Project Ara is one of the more exciting things I’ve written about in a long time. This is not necessarily because it’s going to result in handsets with eyeball breaking specification, but more because it should result in significant innovation on the hardware perspective. We’ll no longer be condemned to wait for a given handset manufacturer to release a device with the features that we want but instead we’ll be waiting for the component manufacturers (or a new cottage industry, module manufacturers) to integrate the latest hardware into an Ara-compatible unit, which we can buy and place in our handsets. Project Ara is due for a commercial release at the end of the year and whilst there’s still much work that needs to be done, we’ve already seen prototype handsets being put through their paces. Linaro, a not-for-profit engineering organization, has been showing off some of their work associated with Project Ara including a number of the modules necessary.
They’ve talked about the changes needed within Android in order to allow the software to cope with the modularity of the hardware; you can watch ten minutes on the handset including it being put together in the clip at the bottom of this article. The clip goes into some of the engineering challenges facing the Ara team, which mostly concern getting the different components to play nicely with one another. Linaro discuss their partnership with Google and the need to implement changes within Android at at the kernel end of things – the greybus.
In order for Ara to succeed, hardware vendors need to collaborate in a similar vein to desktop computer component manufacturers. Batteries, modems, WiFi modules, processors, screens all need to cooperate with one another; the development community and Google are approach major manufacturers to try to address the issue. With Google’s clout and know-how, I am confident that most of the component or module manufacturers will be keen to cooperate, but they’re going to need to if Ara will succeed.
Going forwards, Ara has the power to unsettle the establishment. Our eyes are currently on the 2015 flagship announcements, which will likely start next months. For 2016, I don’t expect we’ll see so much of a difference as Ara will still likely be a niche product, but as the devices gain momentum we may see changes during the year.
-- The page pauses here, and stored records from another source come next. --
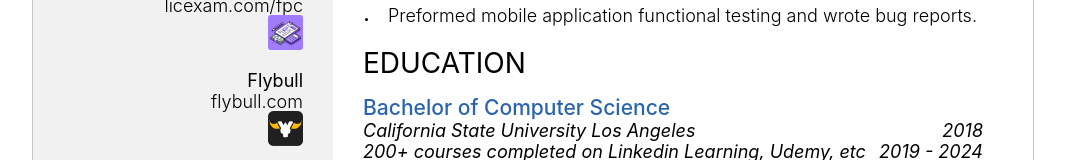
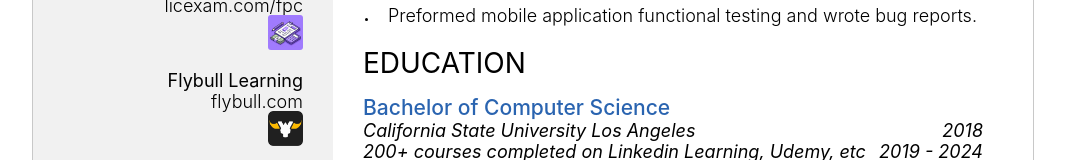
Before and after one commit to yang-ror/resume-written-in-html, a plain HTML site: page index.html in a window 1280 px wide. Shown: the part 997-1157 px from the top of the page, without its empty margins (107-1172 px from the left). Drawn offline with Linux system fonts and the light colour scheme.

Commit message:
add learning after flybull

```diff
--- a/index.html
+++ b/index.html
@@ -66,7 +66,7 @@
                 </div>
                 <div class="item-group">
                     <div>
-                        <span class="big-icon-text"><div>Flybull</div><div class="project-url">flybull.com</div></span>
+                        <span class="big-icon-text"><div>Flybull Learning</div><div class="project-url">flybull.com</div></span>
                         <span class="big-icon"><img alt="icon" src="./assets/flybull.png" /></span>
                     </div>
                 </div>
```
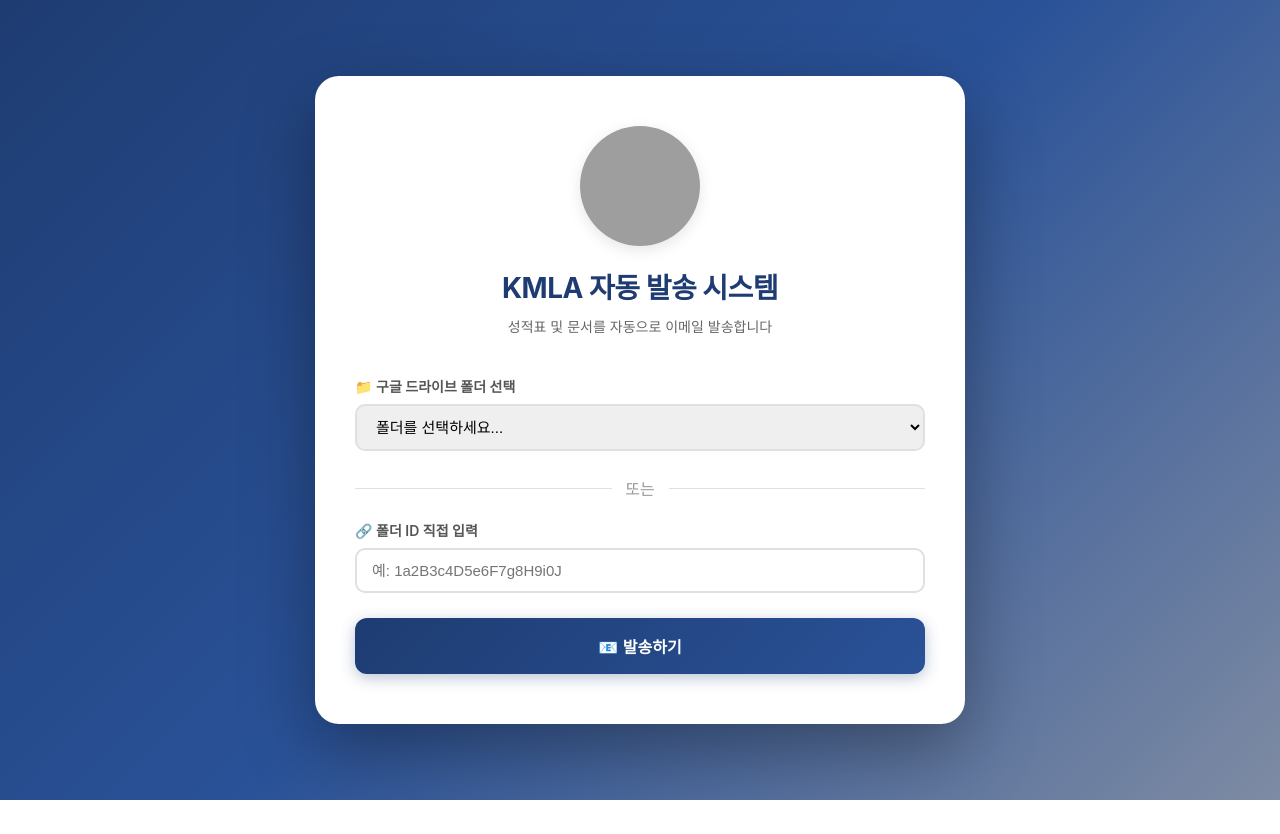
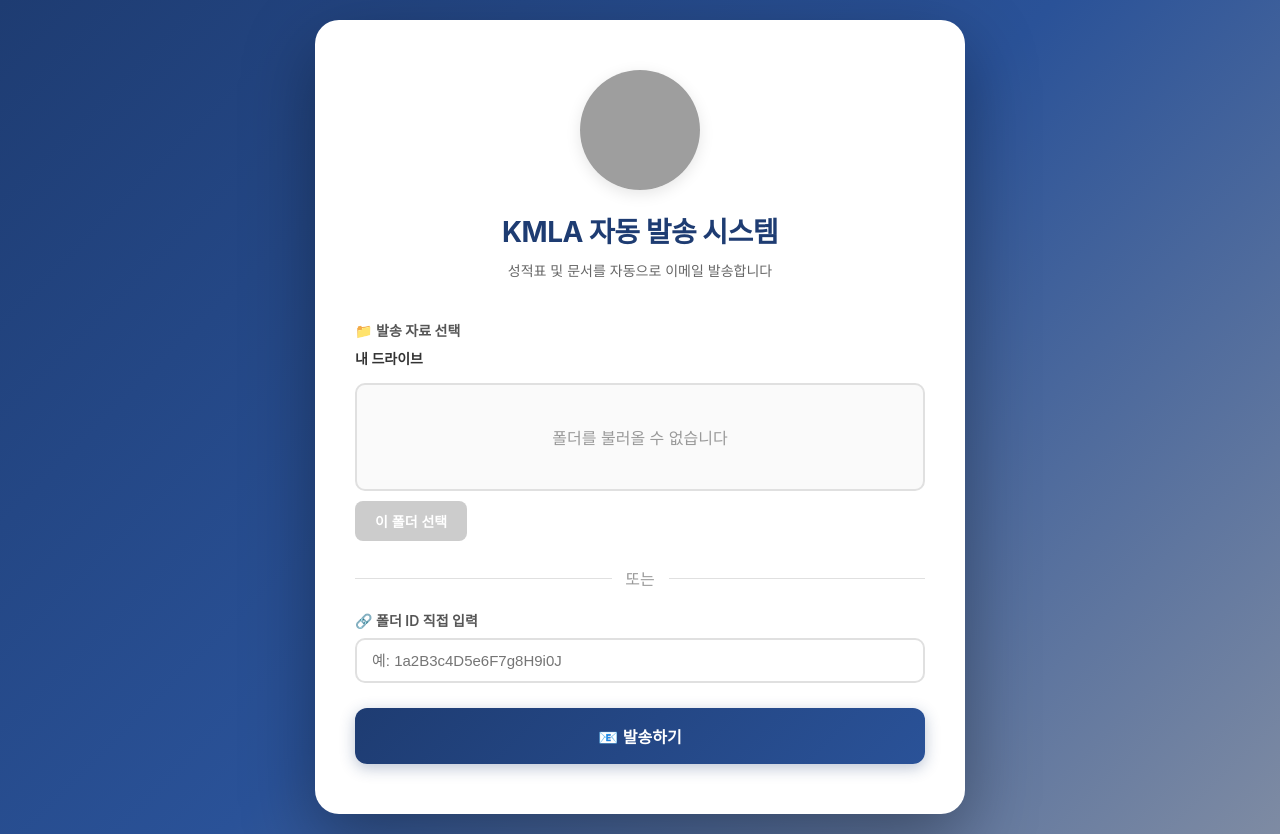
Before and after one commit to knue20-kmla/pdf-email-sender, a Flask app: template templates/index.html in a window 1280 px wide. Before the commit the page ends 800 px from the top, so only its background shows below. Run offline with Flask 3, Linux system fonts and the light colour scheme; the template is opened without the code that fills it, so the values that code supplies are empty; grey boxes are pictures that could not be loaded.

Commit message:
계층적 폴더 탐색 UI 구현
- 폴더 선택 방식을 드롭다운에서 계층적 탐색으로 변경
- Breadcrumb 네비게이션 추가
- 특정 폴더의 하위 폴더만 조회하도록 API 개선
- "구글 드라이브 폴더 선택" → "발송 자료 선택"으로 문구 변경
- 폴더가 많을 때 성능 및 사용성 개선

Co-Authored-By: Claude Sonnet 4.6 <noreply@anthropic.com>

```diff
--- a/app.py
+++ b/app.py
@@ -95,65 +95,32 @@ def oauth2callback():
 
 @app.route('/api/folders')
 def get_folders():
-    """구글 드라이브 폴더 목록 가져오기 (서브폴더 포함)"""
+    """특정 폴더의 하위 폴더 목록 가져오기"""
     credentials = get_credentials()
     if not credentials:
         return jsonify({'error': 'Not authenticated'}), 401
 
+    parent_id = request.args.get('parent_id', 'root')
+
     try:
         service = build('drive', 'v3', credentials=credentials)
 
-        # 모든 폴더 가져오기 (페이지네이션 처리)
-        all_folders = []
-        page_token = None
+        # 특정 부모 폴더의 하위 폴더만 가져오기
+        if parent_id == 'root':
+            query = "mimeType='application/vnd.google-apps.folder' and 'root' in parents and trashed=false"
+        else:
+            query = f"mimeType='application/vnd.google-apps.folder' and '{parent_id}' in parents and trashed=false"
 
-        while True:
-            results = service.files().list(
-                q="mimeType='application/vnd.google-apps.folder' and trashed=false",
-                pageSize=100,
-                fields="nextPageToken, files(id, name, parents)",
-                pageToken=page_token
-            ).execute()
+        results = service.files().list(
+            q=query,
+            pageSize=100,
+            fields="files(id, name)",
+            orderBy='name'
+        ).execute()
 
-            folders = results.get('files', [])
-            all_folders.extend(folders)
+        folders = results.get('files', [])
 
-            page_token = results.get('nextPageToken')
-            if not page_token:
-                break
-
-        # 폴더 ID를 키로 하는 맵 생성
-        folder_map = {f['id']: f for f in all_folders}
-
-        # 각 폴더의 전체 경로 계산
-        def get_folder_path(folder):
-            path = folder['name']
-            current = folder
-
-            # 최대 10단계까지만 (무한루프 방지)
-            for _ in range(10):
-                if 'parents' not in current or not current['parents']:
-                    break
-                parent_id = current['parents'][0]
-                if parent_id not in folder_map:
-                    break
-                current = folder_map[parent_id]
-                path = current['name'] + ' > ' + path
-
-            return path
-
-        # 폴더 목록에 경로 추가
-        folders_with_path = []
-        for folder in all_folders:
-            folders_with_path.append({
-                'id': folder['id'],
-                'name': get_folder_path(folder)
-            })
-
-        # 이름순 정렬
-        folders_with_path.sort(key=lambda x: x['name'])
-
-        return jsonify(folders_with_path)
+        return jsonify(folders)
     except HttpError as error:
         return jsonify({'error': str(error)}), 500
 
--- a/templates/index.html
+++ b/templates/index.html
@@ -70,6 +70,108 @@
             font-weight: 600;
             margin-bottom: 8px;
             font-size: 14px;
+        }
+
+        .breadcrumb {
+            display: flex;
+            align-items: center;
+            gap: 8px;
+            margin-bottom: 15px;
+            font-size: 14px;
+            color: #666;
+            flex-wrap: wrap;
+        }
+
+        .breadcrumb-item {
+            cursor: pointer;
+            color: #2a5298;
+            transition: color 0.2s;
+        }
+
+        .breadcrumb-item:hover {
+            color: #1e3c72;
+            text-decoration: underline;
+        }
+
+        .breadcrumb-item.current {
+            color: #333;
+            font-weight: 600;
+            cursor: default;
+        }
+
+        .breadcrumb-item.current:hover {
+            text-decoration: none;
+        }
+
+        .breadcrumb-separator {
+            color: #ccc;
+        }
+
+        .folder-list {
+            border: 2px solid #e0e0e0;
+            border-radius: 10px;
+            max-height: 300px;
+            overflow-y: auto;
+            background: #fafafa;
+        }
+
+        .folder-item {
+            padding: 12px 15px;
+            border-bottom: 1px solid #e0e0e0;
+            cursor: pointer;
+            transition: background 0.2s;
+            display: flex;
+            align-items: center;
+            gap: 10px;
+        }
+
+        .folder-item:last-child {
+            border-bottom: none;
+        }
+
+        .folder-item:hover {
+            background: #f0f4f8;
+        }
+
+        .folder-item.selected {
+            background: #e3f2fd;
+            font-weight: 600;
+        }
+
+        .folder-icon {
+            font-size: 18px;
+        }
+
+        .empty-folder {
+            padding: 40px 20px;
+            text-align: center;
+            color: #999;
+        }
+
+        .select-button {
+            margin-top: 10px;
+            padding: 10px 20px;
+            background: #2a5298;
+            color: white;
+            border: none;
+            border-radius: 8px;
+            cursor: pointer;
+            font-size: 14px;
+            font-weight: 600;
+            transition: all 0.2s;
+            width: auto;
+            display: inline-block;
+        }
+
+        .select-button:hover {
+            background: #1e3c72;
+            transform: translateY(-1px);
+        }
+
+        .select-button:disabled {
+            background: #ccc;
+            cursor: not-allowed;
+            transform: none;
         }
 
         select, input[type="text"] {
@@ -220,10 +322,14 @@
 
         <form id="sendForm">
             <div class="form-group">
-                <label for="folderSelect">📁 구글 드라이브 폴더 선택</label>
-                <select id="folderSelect" name="folder">
-                    <option value="">폴더를 선택하세요...</option>
-                </select>
+                <label for="folderBrowser">📁 발송 자료 선택</label>
+                <div class="breadcrumb" id="breadcrumb">
+                    <span class="breadcrumb-item current" data-id="root">내 드라이브</span>
+                </div>
+                <div class="folder-list" id="folderList">
+                    <div class="empty-folder">폴더를 불러오는 중...</div>
+                </div>
+                <button type="button" class="select-button" id="selectFolderBtn" disabled>이 폴더 선택</button>
             </div>
 
             <div class="or-divider">또는</div>
@@ -248,21 +354,108 @@
     </div>
 
     <script>
-        // 페이지 로드 시 폴더 목록 가져오기
+        let currentFolderId = 'root';
+        let currentFolderName = '내 드라이브';
+        let selectedFolderId = null;
+        let selectedFolderName = null;
+        let breadcrumbPath = [{id: 'root', name: '내 드라이브'}];
+
+        // 페이지 로드 시 루트 폴더 목록 가져오기
         window.addEventListener('DOMContentLoaded', async () => {
+            await loadFolders('root');
+        });
+
+        // 폴더 목록 로드
+        async function loadFolders(parentId) {
+            const folderList = document.getElementById('folderList');
+            folderList.innerHTML = '<div class="empty-folder">폴더를 불러오는 중...</div>';
+
             try {
-                const response = await fetch('/api/folders');
+                const response = await fetch(`/api/folders?parent_id=${parentId}`);
                 const folders = await response.json();
 
-                const select = document.getElementById('folderSelect');
+                if (folders.error) {
+                    folderList.innerHTML = '<div class="empty-folder">폴더를 불러올 수 없습니다</div>';
+                    return;
+                }
+
+                if (folders.length === 0) {
+                    folderList.innerHTML = '<div class="empty-folder">하위 폴더가 없습니다</div>';
+                    return;
+                }
+
+                folderList.innerHTML = '';
                 folders.forEach(folder => {
-                    const option = document.createElement('option');
-                    option.value = folder.id;
-                    option.textContent = folder.name;
-                    select.appendChild(option);
+                    const div = document.createElement('div');
+                    div.className = 'folder-item';
+                    div.innerHTML = `<span class="folder-icon">📁</span><span>${folder.name}</span>`;
+                    div.onclick = () => navigateToFolder(folder.id, folder.name);
+                    folderList.appendChild(div);
                 });
             } catch (error) {
                 console.error('폴더 목록 로드 실패:', error);
+                folderList.innerHTML = '<div class="empty-folder">폴더를 불러올 수 없습니다</div>';
+            }
+        }
+
+        // 폴더로 이동
+        function navigateToFolder(folderId, folderName) {
+            currentFolderId = folderId;
+            currentFolderName = folderName;
+
+            // breadcrumb 업데이트
+            breadcrumbPath.push({id: folderId, name: folderName});
+            updateBreadcrumb();
+
+            // 새 폴더 로드
+            loadFolders(folderId);
+
+            // 선택 버튼 활성화
+            selectedFolderId = folderId;
+            selectedFolderName = folderName;
+            document.getElementById('selectFolderBtn').disabled = false;
+        }
+
+        // breadcrumb 업데이트
+        function updateBreadcrumb() {
+            const breadcrumb = document.getElementById('breadcrumb');
+            breadcrumb.innerHTML = '';
+
+            breadcrumbPath.forEach((item, index) => {
+                const span = document.createElement('span');
+                span.className = index === breadcrumbPath.length - 1 ? 'breadcrumb-item current' : 'breadcrumb-item';
+                span.textContent = item.name;
+                span.dataset.id = item.id;
+
+                if (index < breadcrumbPath.length - 1) {
+                    span.onclick = () => navigateBack(index);
+                }
+
+                breadcrumb.appendChild(span);
+
+                if (index < breadcrumbPath.length - 1) {
+                    const separator = document.createElement('span');
+                    separator.className = 'breadcrumb-separator';
+                    separator.textContent = '›';
+                    breadcrumb.appendChild(separator);
+                }
+            });
+        }
+
+        // breadcrumb에서 뒤로 가기
+        function navigateBack(index) {
+            breadcrumbPath = breadcrumbPath.slice(0, index + 1);
+            const target = breadcrumbPath[index];
+            currentFolderId = target.id;
+            currentFolderName = target.name;
+            updateBreadcrumb();
+            loadFolders(target.id);
+        }
+
+        // 폴더 선택 버튼
+        document.getElementById('selectFolderBtn').addEventListener('click', () => {
+            if (selectedFolderId) {
+                alert(`선택된 폴더: ${selectedFolderName}`);
             }
         });
 
@@ -270,19 +463,14 @@
         document.getElementById('sendForm').addEventListener('submit', async (e) => {
             e.preventDefault();
 
-            const folderSelect = document.getElementById('folderSelect').value;
             const folderIdInput = document.getElementById('folderId').value;
-            const folderId = folderIdInput || folderSelect;
+            const folderId = folderIdInput || selectedFolderId;
+            const folderName = folderIdInput ? folderIdInput : selectedFolderName;
 
             if (!folderId) {
                 alert('폴더를 선택하거나 폴더 ID를 입력해주세요.');
                 return;
             }
-
-            // 폴더 이름 가져오기
-            const folderName = folderIdInput ?
-                folderIdInput :
-                document.getElementById('folderSelect').options[document.getElementById('folderSelect').selectedIndex].text;
 
             // UI 업데이트
             document.getElementById('sendBtn').disabled = true;
```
To our readers: are you excited by Project Ara and the opportunities? Will it change how you pick your next device? Let us know in the comments below.